Entitlement of Surviving Spouse Under a Premarital Will

So what if you created a will before you got married? What if you fail to revise your will, or draft a new one, before you pass away? Under the Uniform Probate Code (and adopted in many states) there is a presumption that the decedent intended to include the surviving spouse in the will, though he or she failed to do so.

The default application of this presumption is to pay out any devise (if any) to decedent’s children (if there are children who are not children of the surviving spouse) and then give surviving spouse his share of the remainder in accordance with that state’s laws of intestacy. Simple right?

This default application goes into effect unless one of these three conditions are met:

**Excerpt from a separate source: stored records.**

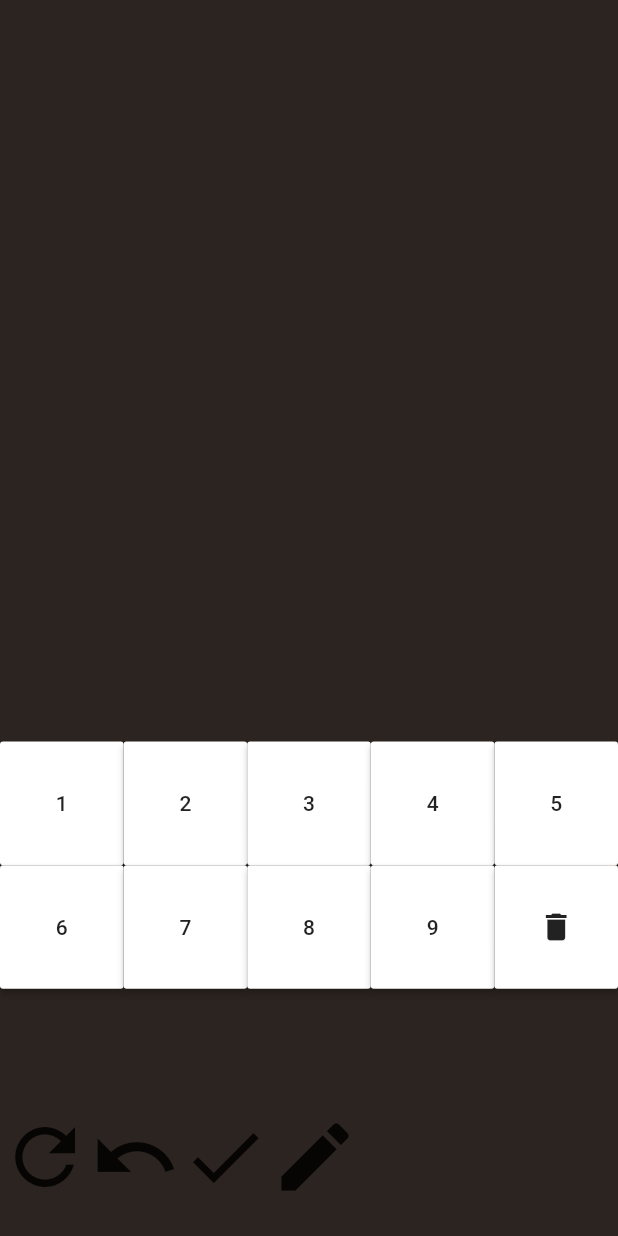
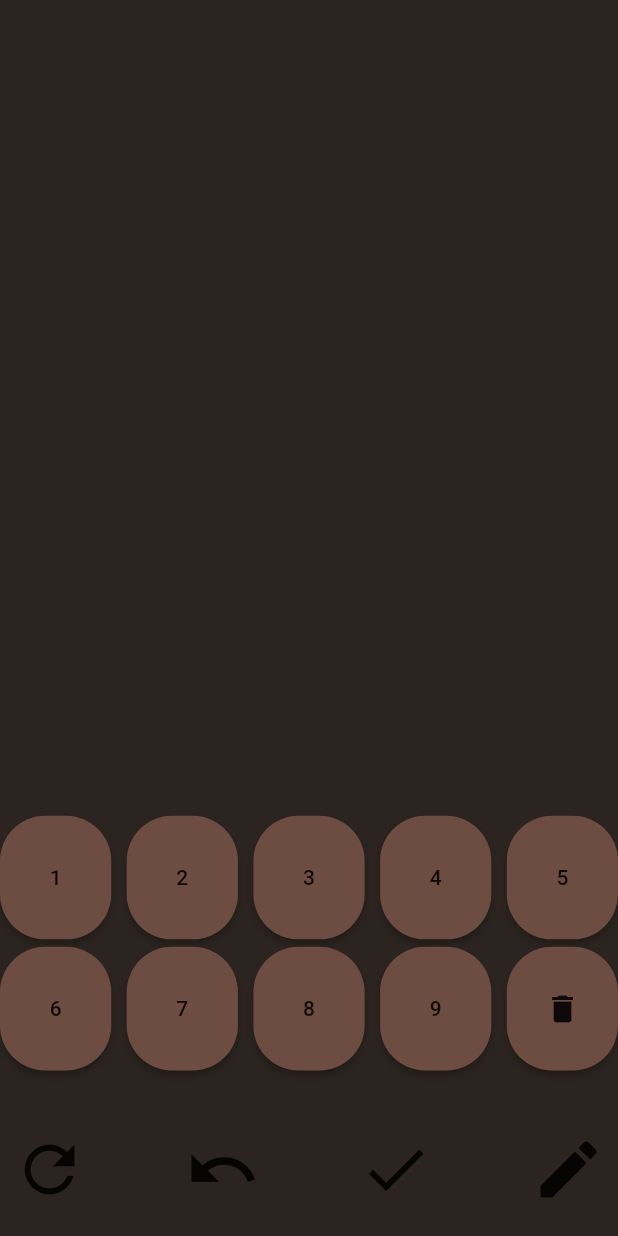
Before and after one commit to bartoszaniol/Programowanie_Zespolowe, a Flutter app: the Gra screen opened directly, on a phone screen of 412 x 824 dp. Run offline on Flutter 3.47's test engine with Material 2 defaults, Android fonts, the phone set to English and light mode, and no system bars; network calls fail.

Commit message:
Dodanie przyciskow

```diff
--- a/lib/gra.dart
+++ b/lib/gra.dart
@@ -6,12 +6,14 @@ class Gra extends StatelessWidget {
     var mediaQuery = MediaQuery.of(context).size;
     Widget numberButton(Widget number) {
       return Container(
-        width: mediaQuery.width * 0.2,
+        width: mediaQuery.width * 0.18,
         height: mediaQuery.height * 0.1,
         child: RaisedButton(
           child: number,
           onPressed: () {},
-          color: Colors.white,
+          color: Colors.brown[600],
+          shape: RoundedRectangleBorder(
+              borderRadius: new BorderRadius.circular(30.0)),
         ),
       );
     }
@@ -20,9 +22,10 @@ class Gra extends StatelessWidget {
       body: Column(
         children: [
           SizedBox(
-            height: mediaQuery.height * 0.6,
+            height: mediaQuery.height * 0.66,
           ),
           Row(
+            mainAxisAlignment: MainAxisAlignment.spaceBetween,
             children: <Widget>[
               numberButton(Text('1')),
               numberButton(Text('2')),
@@ -31,7 +34,11 @@ class Gra extends StatelessWidget {
               numberButton(Text('5')),
             ],
           ),
+          SizedBox(
+            height: 5,
+          ),
           Row(
+            mainAxisAlignment: MainAxisAlignment.spaceBetween,
             children: <Widget>[
               numberButton(Text('6')),
               numberButton(Text('7')),
@@ -41,26 +48,31 @@ class Gra extends StatelessWidget {
             ],
           ),
           SizedBox(
-            height: mediaQuery.height * 0.1,
+            height: mediaQuery.height * 0.04,
           ),
           Container(
             child: Row(
+              mainAxisAlignment: MainAxisAlignment.spaceBetween,
               children: [
-                Icon(
-                  Icons.refresh,
-                  size: 60,
+                IconButton(
+                  icon: Icon(Icons.refresh),
+                  onPressed: () {},
+                  iconSize: 50,
                 ),
-                Icon(
-                  Icons.undo,
-                  size: 60,
+                IconButton(
+                  icon: Icon(Icons.undo),
+                  onPressed: () {},
+                  iconSize: 50,
                 ),
-                Icon(
-                  Icons.done,
-                  size: 60,
+                IconButton(
+                  icon: Icon(Icons.done),
+                  onPressed: () {},
+                  iconSize: 50,
                 ),
-                Icon(
-                  Icons.edit,
-                  size: 60,
+                IconButton(
+                  icon: Icon(Icons.edit),
+                  onPressed: () {},
+                  iconSize: 50,
                 ),
               ],
             ),
```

1. There is evidence, from the will or otherwise, that the will was made in contemplation of the testator’s marriage to the surviving spouse;

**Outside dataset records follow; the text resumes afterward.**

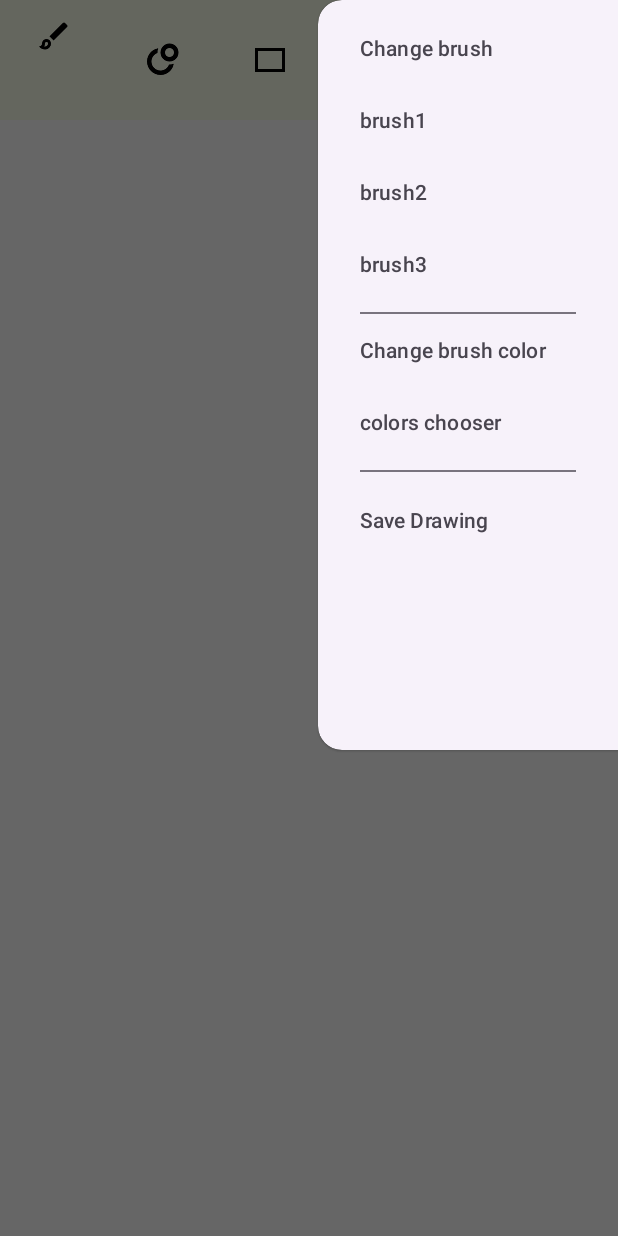
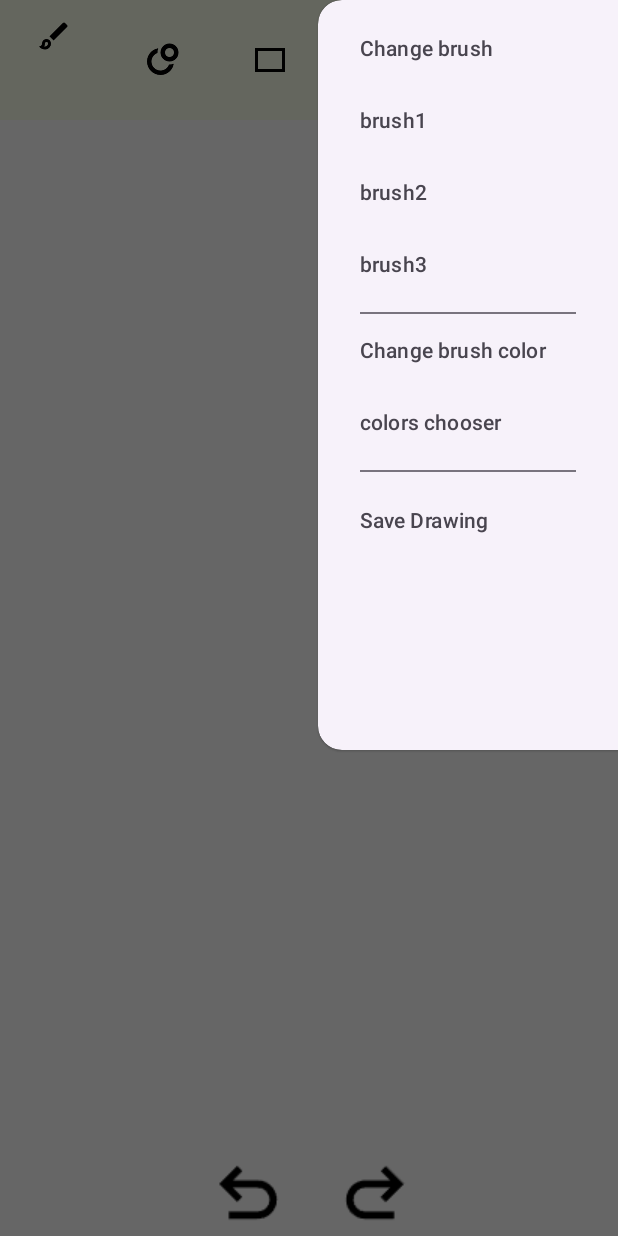
Before and after one commit to Almondd17/DesignTool, an Android app: the CanvasActivity screen opened directly, with no data from a screen before it, with the side drawer open, on a phone screen of 412 x 824 dp. Run offline under Robolectric (Android 15) with nearby library versions, the phone set to English and light mode, and no system bars; our stand-ins replace Firebase (no records; nobody signed in at launch, a user with empty details on screens opened directly); libraries missing offline, so code that uses them is left out: yuku.ambilwarna.

Commit message:
added redo and undo buttons in canvas view, and fixed drawing saving for most modern devices to firebase db

```diff
--- a/app/src/main/res/layout/activity_canvas_page.xml
+++ b/app/src/main/res/layout/activity_canvas_page.xml
@@ -52,16 +52,48 @@
         </androidx.constraintlayout.widget.ConstraintLayout>
 
         <!-- Canvas drawing area -->
+
+
         <com.example.designtoolproject.CanvasView
             android:id="@+id/DrawView"
             android:layout_width="match_parent"
             android:layout_height="0dp"
             android:background="@color/white"
+            app:layout_constraintBottom_toBottomOf="parent"
+            app:layout_constraintEnd_toEndOf="parent"
+            app:layout_constraintHorizontal_bias="0.0"
+            app:layout_constraintStart_toStartOf="parent"
             app:layout_constraintTop_toBottomOf="@id/topBarLayout"
+            app:layout_constraintVertical_bias="0.0" />
+
+        <LinearLayout
+            android:layout_width="169dp"
+            android:layout_height="61dp"
+            android:orientation="horizontal"
             app:layout_constraintBottom_toBottomOf="parent"
-            app:layout_constraintStart_toStartOf="parent"
-            app:layout_constraintEnd_toEndOf="parent" />
+            app:layout_constraintEnd_toEndOf="parent"
+            app:layout_constraintStart_toStartOf="parent">
 
+            <ImageButton
+                android:id="@+id/undoButton"
+                android:layout_width="wrap_content"
+                android:layout_height="wrap_content"
+                android:backgroundTint="#00FFFFFF"
+                app:srcCompat="@drawable/undo_icon"
+                tools:layout_editor_absoluteX="146dp"
+                tools:layout_editor_absoluteY="655dp" />
+
+            <ImageButton
+                android:id="@+id/redoButton"
+                android:layout_width="wrap_content"
+                android:layout_height="match_parent"
+                android:backgroundTint="#00FFFFFF"
+                app:srcCompat="@drawable/redo_icon"
+                tools:layout_editor_absoluteX="234dp"
+                tools:layout_editor_absoluteY="655dp" />
+
+
+        </LinearLayout>
 
     </androidx.constraintlayout.widget.ConstraintLayout>
 
```
Also changed, not shown: app/src/main/java/com/example/designtoolproject/CanvasActivity.java (+41 -27 lines), app/src/main/java/com/example/designtoolproject/CanvasView.java (+35 -48 lines), app/src/main/res/drawable/redo_icon.png (added), app/src/main/res/drawable/undo_icon.png (added).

2. The will makes clear that it is to be effective notwithstanding any subsequent marriage; or

3. The testator provided for the surviving spouse by means outside the will with evidence that this was the testator’s intent.

While the law has provided for a default remedy for a surviving spouse not provided for in a will, it still may be worth considering modifying your will upon marriage to make clear your intentions for your spouse.


Image by: photosteve101